In fact, I really thought we were done with all this long ago — Kevin's interviews when he joined Manchester City, combined with Mourinho's words over the years gave us the whole picture already I thought — but with Chelsea a non-factor in the run-in, we've got to talk about something on the occasion of the New Evil Money Derby under the Saturday Night Lights. I'm not going to link anything specific; all major and minor outlets at least touched on this in some capacity.
De Bruyne's latest words themselves have been spun several different ways, but it basically boils down to this: Mourinho's particular approach to De Bruyne (and, in a similar fashion, to Lukaku) was wrong. Whether the blame for that belongs to the coach for not tailoring (or even wanting to tailor for whatever reason) his methods to the player's needs or to the player for failing to cope with them is entirely up to you. The truth, as ever, lies somewhere in the middle.

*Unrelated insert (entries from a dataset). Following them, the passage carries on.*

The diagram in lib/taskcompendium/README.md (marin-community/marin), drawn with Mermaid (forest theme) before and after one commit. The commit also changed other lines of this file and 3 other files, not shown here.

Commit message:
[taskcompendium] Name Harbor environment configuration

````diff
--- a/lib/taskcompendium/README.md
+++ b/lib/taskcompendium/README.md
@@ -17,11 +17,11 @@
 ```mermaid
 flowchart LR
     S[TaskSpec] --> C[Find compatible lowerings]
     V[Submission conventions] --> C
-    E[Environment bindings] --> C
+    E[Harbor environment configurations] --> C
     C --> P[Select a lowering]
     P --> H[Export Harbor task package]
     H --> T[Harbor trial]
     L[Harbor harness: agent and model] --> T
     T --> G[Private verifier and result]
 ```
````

All of the following are (probably) true: De Bruyne wanted to play more and be important. Mourinho was unfair and did not play him enough. De Bruyne was unmotivated. Mourinho was a harsh motivator and wanted competition for places. De Bruyne didn't train to the manager's liking. Mourinho's demands didn't mesh with De Bruyne's best assets. The relationship between player and manager broke down. De Bruyne wanted out. Mourinho tried to get him to stay. De Bruyne was having none of that. All final transfer decisions were approved by the Board. The End.
"Chelsea wanted to loan me out, even wanted me to stay, but I had enough of it. I wanted to leave."
-Kevin De Bruyne; source: Telegraph
It's been two years since Chelsea sold Kevin De Bruyne to Wolfsburg, mostly due to the incompatibility between the future £50m-man and the greatest manager this club has ever known. We can regret the chain of events that led to that sale all we want, we can blame whoever we'd like — none of that matters. What matters is that De Bruyne is with City, while Chelsea won a title and then promptly threw it all away. And that the two teams will meet for the final time this season today. And that De Bruyne will probably score and have a great game because a) he's a great player and full of confidence at the moment and because b) of course he will.